When The Imitation Game begins, it asks audiences if they’re paying attention. Even from those first few scenes, audiences will find it hard to look away from Benedict Cumberbatch’s incredible performance as Alan Turing, a British mathematician in 1940s. Turing is a legend for two reasons: He developed a machine that cracked the Nazis’ encryption code (helping bring an end to World War II), and he was arrested and convicted by the British government for being gay. Instead of jail time he opted for “chemical castration” – a decision that later lead to his suicide.
The Imitation Game provides flashblacks to Turing’s childhood while following him throughout his work in World War II at Bletchley Park (England’s secret operation). It’s a powerful film that provides rather moving insight into one of the unsung heroes of World War II.
Benedict Cumberbatch does an absolutely incredible job here bringing an authenticity to the character that is undeniable. Embracing the genius of Turing along with his socially awkward personality, Cumberbatch is freakishly in touch with this character. Along side Cumberbatch is Keira Knightley as Joan Clarke – who is a brilliant mind as well. Overall, it’s solid acting and directing paired with a great script. You really can’t ask for more.

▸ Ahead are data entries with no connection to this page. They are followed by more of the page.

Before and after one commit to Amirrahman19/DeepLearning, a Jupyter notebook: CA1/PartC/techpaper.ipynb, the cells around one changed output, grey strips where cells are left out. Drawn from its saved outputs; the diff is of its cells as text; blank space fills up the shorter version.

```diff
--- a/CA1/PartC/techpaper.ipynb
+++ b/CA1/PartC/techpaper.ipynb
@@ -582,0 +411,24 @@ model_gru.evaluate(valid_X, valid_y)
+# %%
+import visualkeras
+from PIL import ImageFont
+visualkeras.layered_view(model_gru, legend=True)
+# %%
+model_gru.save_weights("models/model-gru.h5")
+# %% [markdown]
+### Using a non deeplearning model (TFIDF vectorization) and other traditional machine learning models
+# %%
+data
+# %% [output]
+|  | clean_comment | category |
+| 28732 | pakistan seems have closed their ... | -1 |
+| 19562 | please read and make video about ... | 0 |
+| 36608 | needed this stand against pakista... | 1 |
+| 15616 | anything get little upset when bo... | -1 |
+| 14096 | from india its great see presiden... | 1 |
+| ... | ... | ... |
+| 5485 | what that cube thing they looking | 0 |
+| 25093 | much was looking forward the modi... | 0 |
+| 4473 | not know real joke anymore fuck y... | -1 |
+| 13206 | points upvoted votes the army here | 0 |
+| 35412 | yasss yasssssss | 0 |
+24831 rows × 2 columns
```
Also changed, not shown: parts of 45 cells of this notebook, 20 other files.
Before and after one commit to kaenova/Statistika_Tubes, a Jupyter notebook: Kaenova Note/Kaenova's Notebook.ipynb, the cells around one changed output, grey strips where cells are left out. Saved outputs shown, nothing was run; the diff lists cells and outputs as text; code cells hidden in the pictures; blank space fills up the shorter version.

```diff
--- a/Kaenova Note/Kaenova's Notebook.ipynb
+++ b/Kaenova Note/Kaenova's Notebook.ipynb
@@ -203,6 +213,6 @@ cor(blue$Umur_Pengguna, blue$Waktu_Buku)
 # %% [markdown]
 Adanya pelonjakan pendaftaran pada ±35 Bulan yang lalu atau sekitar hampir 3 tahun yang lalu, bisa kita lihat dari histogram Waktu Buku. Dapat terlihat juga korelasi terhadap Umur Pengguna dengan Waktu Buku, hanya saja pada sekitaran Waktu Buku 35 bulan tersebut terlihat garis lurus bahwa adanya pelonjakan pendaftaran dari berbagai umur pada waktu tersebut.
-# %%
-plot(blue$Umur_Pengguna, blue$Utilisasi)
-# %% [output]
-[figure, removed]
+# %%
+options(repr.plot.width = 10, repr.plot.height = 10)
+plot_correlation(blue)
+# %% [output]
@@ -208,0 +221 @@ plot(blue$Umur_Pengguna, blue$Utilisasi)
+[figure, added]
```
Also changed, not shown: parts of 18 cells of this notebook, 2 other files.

The Imitation Game is one of my favorite films of 2014, and without doubt, it will be one of the Oscar contenders as we move into award season. In a year of rather lackluster films, this one is a breath of fresh air that reminds you of what cinema should be.